It was this company’s designs that Pulitzer utilized to make her fashions. Kudos to Pulitzer for seeing how fantastic Zuzek’s designs were and being cutting edge enough to use them. But she didn’t stop there. Not only did Pulitzer develop a close partnership with Key West Hand Print Fabrics, she eventually bought controlling interest in the company.
Lovers of Lilly will tell you the Zuzek’s prints are instantly recognizable; instantly associated with Lilly Pulitzer. The fact these fanciful prints were favored by the likes of Jacqueline Kennedy Onassis and Audrey Hepburn just added to their popularity and have-to-have status.
“For nearly a quarter of a century, Zuzek’s limitless creativity powered the ’Lilly look,’” said Caroline Baumann, director of Cooper Hewitt. “Long overdue for public recognition, this exhibition will tell the important story of a talented American designer who worked anonymously in support of a larger brand.”
The archive of Key West Hand Print Fabrics, which are privately owned, includes watercolor designs and pen-and-ink drawings by Zuzek from her 23 years as a staff designer. Included in the exhibit are 10 drawings recently acquired for the museum’s collection through a gift from the archive. Displayed together in this exhibit, Zuzek’s designs showcase her extraordinarily creative treatment of various subjects, including mythical creatures and cosmology, to the flora and fauna of the Florida Keys.
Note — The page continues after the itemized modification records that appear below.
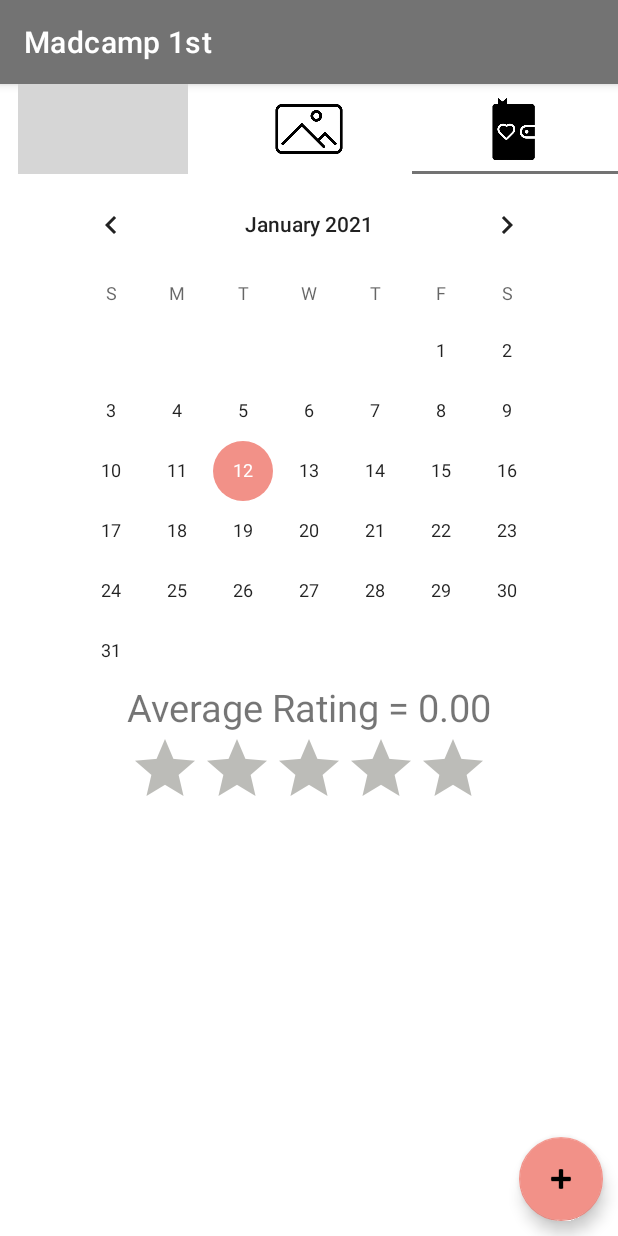
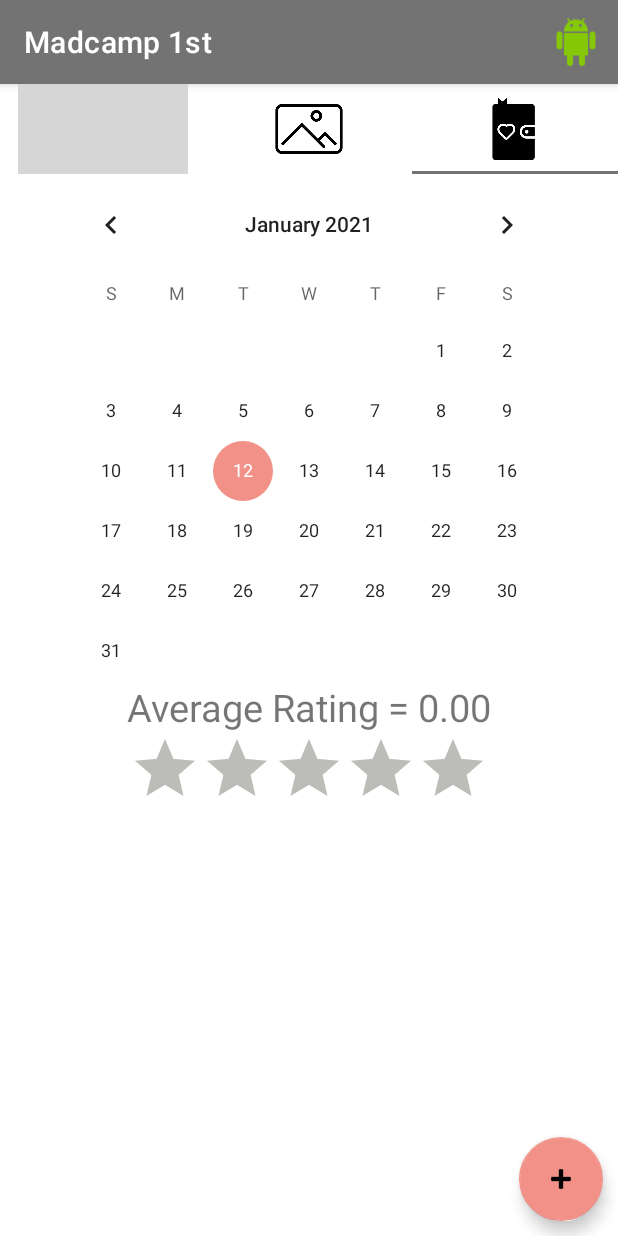
Before and after one commit to SunghyunKimKAIST/Madcamp2, an Android app: the screen it shows after launch (MainActivity), tab 3 chosen, on a phone screen of 412 x 824 dp. Run offline under Robolectric (Android 15) with nearby library versions, the phone set to English and light mode, and no system bars; libraries missing offline, so code that uses them is left out: com.facebook, com.facebook.login; 4 statements that could not run were skipped; grey boxes are pictures that could not be loaded.

Commit message:
Add: logout action

```diff
--- a/Madcamp1st/app/src/main/java/com/example/madcamp1st/LogInActivity.java
+++ b/Madcamp1st/app/src/main/java/com/example/madcamp1st/LogInActivity.java
@@ -54,4 +54,7 @@ public class LogInActivity extends AppCompatActivity {
 
         callbackManager.onActivityResult(requestCode, resultCode, data);
     }
+
+    @Override
+    public void onBackPressed(){}
 }
--- /dev/null
+++ b/Madcamp1st/app/src/main/res/menu/main_menu.xml
@@ -0,0 +1,12 @@
+<?xml version="1.0" encoding="utf-8"?>
+<menu
+    xmlns:android="http://schemas.android.com/apk/res/android"
+    xmlns:app="http://schemas.android.com/apk/res-auto">
+
+    <item
+        android:id="@+id/action_logout"
+        android:icon="@drawable/icon_android"
+        android:title="logout"
+        app:showAsAction="always|withText"/>
+
+</menu>
```
Also changed, not shown: Madcamp1st/app/src/main/java/com/example/madcamp1st/MainActivity.java (+39 -3 lines).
The palette of colors Zuzek utilized were typically naturalistic, employing both the brilliant hues of the tropical flowers as well as the subtle shades of browns, ochres, and grays used in her renderings of animals. As any Lilly fan knows, the fabrics for the Pulitzer brand were printed in beyond-bright, vivid colors. The exhibition is unique in showing how the artist’s original designs were translated to the process of silkscreen printing and then, fashion.
Rizzoli Electa will also publish a book corresponding to the exhibition; Suzie Zuzekfor Lilly Pulitzer:The Artist Behind an Iconic American Fashion Brand, 1962–1985 with essays by Susan Brown and Caroline Rennolds Milbank.
For more information, visit www.cooperhewitt.org.